*Your instructions:*
An exact printout of all the entries is required.

━━━ Data ━━━

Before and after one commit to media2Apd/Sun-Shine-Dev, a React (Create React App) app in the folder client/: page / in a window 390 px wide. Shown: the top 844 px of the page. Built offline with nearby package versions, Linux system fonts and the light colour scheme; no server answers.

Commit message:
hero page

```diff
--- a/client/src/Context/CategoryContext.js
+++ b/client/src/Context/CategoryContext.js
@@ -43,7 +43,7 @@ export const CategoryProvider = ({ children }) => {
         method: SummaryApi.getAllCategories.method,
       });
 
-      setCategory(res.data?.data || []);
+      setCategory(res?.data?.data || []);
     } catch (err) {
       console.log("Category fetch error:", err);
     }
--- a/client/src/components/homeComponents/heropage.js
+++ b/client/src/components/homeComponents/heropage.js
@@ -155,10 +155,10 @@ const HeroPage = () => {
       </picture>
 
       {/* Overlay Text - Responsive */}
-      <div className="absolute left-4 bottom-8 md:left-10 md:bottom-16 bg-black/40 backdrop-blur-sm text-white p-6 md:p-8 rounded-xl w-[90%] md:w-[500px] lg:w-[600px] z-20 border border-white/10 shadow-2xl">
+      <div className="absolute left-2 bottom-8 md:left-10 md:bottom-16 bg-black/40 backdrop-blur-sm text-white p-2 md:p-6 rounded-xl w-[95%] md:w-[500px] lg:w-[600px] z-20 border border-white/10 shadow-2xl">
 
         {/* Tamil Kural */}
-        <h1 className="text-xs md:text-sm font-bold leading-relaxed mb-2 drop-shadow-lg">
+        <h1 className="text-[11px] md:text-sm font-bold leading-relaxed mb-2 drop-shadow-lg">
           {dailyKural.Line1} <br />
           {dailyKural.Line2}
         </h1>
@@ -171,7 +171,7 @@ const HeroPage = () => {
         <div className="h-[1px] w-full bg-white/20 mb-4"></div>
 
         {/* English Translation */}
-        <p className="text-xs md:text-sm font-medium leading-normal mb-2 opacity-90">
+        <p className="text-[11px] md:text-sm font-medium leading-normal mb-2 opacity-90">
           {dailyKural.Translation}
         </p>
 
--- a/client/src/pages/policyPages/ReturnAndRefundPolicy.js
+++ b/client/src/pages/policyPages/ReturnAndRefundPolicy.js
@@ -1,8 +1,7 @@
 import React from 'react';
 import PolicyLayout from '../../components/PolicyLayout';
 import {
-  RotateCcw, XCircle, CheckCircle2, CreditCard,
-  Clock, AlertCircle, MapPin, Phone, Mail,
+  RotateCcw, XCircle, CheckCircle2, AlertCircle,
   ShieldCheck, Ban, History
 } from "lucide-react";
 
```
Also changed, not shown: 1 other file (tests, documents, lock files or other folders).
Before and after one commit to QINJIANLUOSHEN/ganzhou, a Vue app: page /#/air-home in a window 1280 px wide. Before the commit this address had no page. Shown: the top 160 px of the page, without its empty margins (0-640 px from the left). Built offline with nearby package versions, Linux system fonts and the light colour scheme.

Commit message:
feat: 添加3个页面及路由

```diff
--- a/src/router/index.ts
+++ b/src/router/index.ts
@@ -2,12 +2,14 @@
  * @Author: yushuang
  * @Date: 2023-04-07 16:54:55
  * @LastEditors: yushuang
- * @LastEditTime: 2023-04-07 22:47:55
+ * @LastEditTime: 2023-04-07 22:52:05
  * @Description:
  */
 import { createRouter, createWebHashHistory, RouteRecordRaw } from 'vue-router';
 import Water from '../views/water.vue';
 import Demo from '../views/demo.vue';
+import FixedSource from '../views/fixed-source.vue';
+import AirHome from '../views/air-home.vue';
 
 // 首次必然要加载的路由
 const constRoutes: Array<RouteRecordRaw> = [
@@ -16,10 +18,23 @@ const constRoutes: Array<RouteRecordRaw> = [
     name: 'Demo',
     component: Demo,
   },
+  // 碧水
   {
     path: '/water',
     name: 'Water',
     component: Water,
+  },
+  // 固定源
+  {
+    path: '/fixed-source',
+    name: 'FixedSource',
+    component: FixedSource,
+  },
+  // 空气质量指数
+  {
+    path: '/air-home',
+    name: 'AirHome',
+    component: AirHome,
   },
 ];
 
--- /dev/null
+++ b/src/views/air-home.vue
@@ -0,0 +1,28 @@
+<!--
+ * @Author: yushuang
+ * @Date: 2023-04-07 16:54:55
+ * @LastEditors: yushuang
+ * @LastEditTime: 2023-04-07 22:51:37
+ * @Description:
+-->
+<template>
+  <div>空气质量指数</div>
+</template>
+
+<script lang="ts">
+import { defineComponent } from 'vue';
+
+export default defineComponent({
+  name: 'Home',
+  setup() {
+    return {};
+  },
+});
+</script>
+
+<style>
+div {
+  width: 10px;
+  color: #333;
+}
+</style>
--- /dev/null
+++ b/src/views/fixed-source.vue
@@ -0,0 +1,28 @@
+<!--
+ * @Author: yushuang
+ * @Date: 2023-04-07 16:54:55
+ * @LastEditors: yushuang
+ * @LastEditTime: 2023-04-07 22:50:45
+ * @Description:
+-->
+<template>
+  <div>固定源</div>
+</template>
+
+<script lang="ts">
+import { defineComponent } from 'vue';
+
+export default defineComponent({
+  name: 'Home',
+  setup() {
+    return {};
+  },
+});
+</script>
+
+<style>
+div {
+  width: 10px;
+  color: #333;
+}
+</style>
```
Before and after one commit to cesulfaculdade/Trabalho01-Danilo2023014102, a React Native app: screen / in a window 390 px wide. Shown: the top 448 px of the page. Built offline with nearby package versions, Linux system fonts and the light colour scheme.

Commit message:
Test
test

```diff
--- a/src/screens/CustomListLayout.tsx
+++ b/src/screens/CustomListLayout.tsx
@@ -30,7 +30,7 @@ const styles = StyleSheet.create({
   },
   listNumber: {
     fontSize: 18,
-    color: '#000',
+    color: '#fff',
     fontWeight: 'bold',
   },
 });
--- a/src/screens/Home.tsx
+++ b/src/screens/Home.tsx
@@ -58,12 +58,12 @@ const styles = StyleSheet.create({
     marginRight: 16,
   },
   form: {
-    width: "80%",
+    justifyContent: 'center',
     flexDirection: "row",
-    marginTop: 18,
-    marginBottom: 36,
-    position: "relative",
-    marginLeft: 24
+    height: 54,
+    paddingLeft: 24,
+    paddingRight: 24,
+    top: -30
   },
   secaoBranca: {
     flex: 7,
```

━━━

*Exercise output:*
Before and after one commit to media2Apd/Sun-Shine-Dev, a React (Create React App) app in the folder client/: page / in a window 390 px wide. Shown: the top 844 px of the page. Built offline with nearby package versions, Linux system fonts and the light colour scheme; no server answers.

Commit message:
hero page

```diff
--- a/client/src/Context/CategoryContext.js
+++ b/client/src/Context/CategoryContext.js
@@ -43,7 +43,7 @@ export const CategoryProvider = ({ children }) => {
         method: SummaryApi.getAllCategories.method,
       });
 
-      setCategory(res.data?.data || []);
+      setCategory(res?.data?.data || []);
     } catch (err) {
       console.log("Category fetch error:", err);
     }
--- a/client/src/components/homeComponents/heropage.js
+++ b/client/src/components/homeComponents/heropage.js
@@ -155,10 +155,10 @@ const HeroPage = () => {
       </picture>
 
       {/* Overlay Text - Responsive */}
-      <div className="absolute left-4 bottom-8 md:left-10 md:bottom-16 bg-black/40 backdrop-blur-sm text-white p-6 md:p-8 rounded-xl w-[90%] md:w-[500px] lg:w-[600px] z-20 border border-white/10 shadow-2xl">
+      <div className="absolute left-2 bottom-8 md:left-10 md:bottom-16 bg-black/40 backdrop-blur-sm text-white p-2 md:p-6 rounded-xl w-[95%] md:w-[500px] lg:w-[600px] z-20 border border-white/10 shadow-2xl">
 
         {/* Tamil Kural */}
-        <h1 className="text-xs md:text-sm font-bold leading-relaxed mb-2 drop-shadow-lg">
+        <h1 className="text-[11px] md:text-sm font-bold leading-relaxed mb-2 drop-shadow-lg">
           {dailyKural.Line1} <br />
           {dailyKural.Line2}
         </h1>
@@ -171,7 +171,7 @@ const HeroPage = () => {
         <div className="h-[1px] w-full bg-white/20 mb-4"></div>
 
         {/* English Translation */}
-        <p className="text-xs md:text-sm font-medium leading-normal mb-2 opacity-90">
+        <p className="text-[11px] md:text-sm font-medium leading-normal mb-2 opacity-90">
           {dailyKural.Translation}
         </p>
 
--- a/client/src/pages/policyPages/ReturnAndRefundPolicy.js
+++ b/client/src/pages/policyPages/ReturnAndRefundPolicy.js
@@ -1,8 +1,7 @@
 import React from 'react';
 import PolicyLayout from '../../components/PolicyLayout';
 import {
-  RotateCcw, XCircle, CheckCircle2, CreditCard,
-  Clock, AlertCircle, MapPin, Phone, Mail,
+  RotateCcw, XCircle, CheckCircle2, AlertCircle,
   ShieldCheck, Ban, History
 } from "lucide-react";
 
```
Also changed, not shown: 1 other file (tests, documents, lock files or other folders).
Before and after one commit to QINJIANLUOSHEN/ganzhou, a Vue app: page /#/air-home in a window 1280 px wide. Before the commit this address had no page. Shown: the top 160 px of the page, without its empty margins (0-640 px from the left). Built offline with nearby package versions, Linux system fonts and the light colour scheme.

Commit message:
feat: 添加3个页面及路由

```diff
--- a/src/router/index.ts
+++ b/src/router/index.ts
@@ -2,12 +2,14 @@
  * @Author: yushuang
  * @Date: 2023-04-07 16:54:55
  * @LastEditors: yushuang
- * @LastEditTime: 2023-04-07 22:47:55
+ * @LastEditTime: 2023-04-07 22:52:05
  * @Description:
  */
 import { createRouter, createWebHashHistory, RouteRecordRaw } from 'vue-router';
 import Water from '../views/water.vue';
 import Demo from '../views/demo.vue';
+import FixedSource from '../views/fixed-source.vue';
+import AirHome from '../views/air-home.vue';
 
 // 首次必然要加载的路由
 const constRoutes: Array<RouteRecordRaw> = [
@@ -16,10 +18,23 @@ const constRoutes: Array<RouteRecordRaw> = [
     name: 'Demo',
     component: Demo,
   },
+  // 碧水
   {
     path: '/water',
     name: 'Water',
     component: Water,
+  },
+  // 固定源
+  {
+    path: '/fixed-source',
+    name: 'FixedSource',
+    component: FixedSource,
+  },
+  // 空气质量指数
+  {
+    path: '/air-home',
+    name: 'AirHome',
+    component: AirHome,
   },
 ];
 
--- /dev/null
+++ b/src/views/air-home.vue
@@ -0,0 +1,28 @@
+<!--
+ * @Author: yushuang
+ * @Date: 2023-04-07 16:54:55
+ * @LastEditors: yushuang
+ * @LastEditTime: 2023-04-07 22:51:37
+ * @Description:
+-->
+<template>
+  <div>空气质量指数</div>
+</template>
+
+<script lang="ts">
+import { defineComponent } from 'vue';
+
+export default defineComponent({
+  name: 'Home',
+  setup() {
+    return {};
+  },
+});
+</script>
+
+<style>
+div {
+  width: 10px;
+  color: #333;
+}
+</style>
--- /dev/null
+++ b/src/views/fixed-source.vue
@@ -0,0 +1,28 @@
+<!--
+ * @Author: yushuang
+ * @Date: 2023-04-07 16:54:55
+ * @LastEditors: yushuang
+ * @LastEditTime: 2023-04-07 22:50:45
+ * @Description:
+-->
+<template>
+  <div>固定源</div>
+</template>
+
+<script lang="ts">
+import { defineComponent } from 'vue';
+
+export default defineComponent({
+  name: 'Home',
+  setup() {
+    return {};
+  },
+});
+</script>
+
+<style>
+div {
+  width: 10px;
+  color: #333;
+}
+</style>
```
Before and after one commit to cesulfaculdade/Trabalho01-Danilo2023014102, a React Native app: screen / in a window 390 px wide. Shown: the top 448 px of the page. Built offline with nearby package versions, Linux system fonts and the light colour scheme.

Commit message:
Test
test

```diff
--- a/src/screens/CustomListLayout.tsx
+++ b/src/screens/CustomListLayout.tsx
@@ -30,7 +30,7 @@ const styles = StyleSheet.create({
   },
   listNumber: {
     fontSize: 18,
-    color: '#000',
+    color: '#fff',
     fontWeight: 'bold',
   },
 });
--- a/src/screens/Home.tsx
+++ b/src/screens/Home.tsx
@@ -58,12 +58,12 @@ const styles = StyleSheet.create({
     marginRight: 16,
   },
   form: {
-    width: "80%",
+    justifyContent: 'center',
     flexDirection: "row",
-    marginTop: 18,
-    marginBottom: 36,
-    position: "relative",
-    marginLeft: 24
+    height: 54,
+    paddingLeft: 24,
+    paddingRight: 24,
+    top: -30
   },
   secaoBranca: {
     flex: 7,
```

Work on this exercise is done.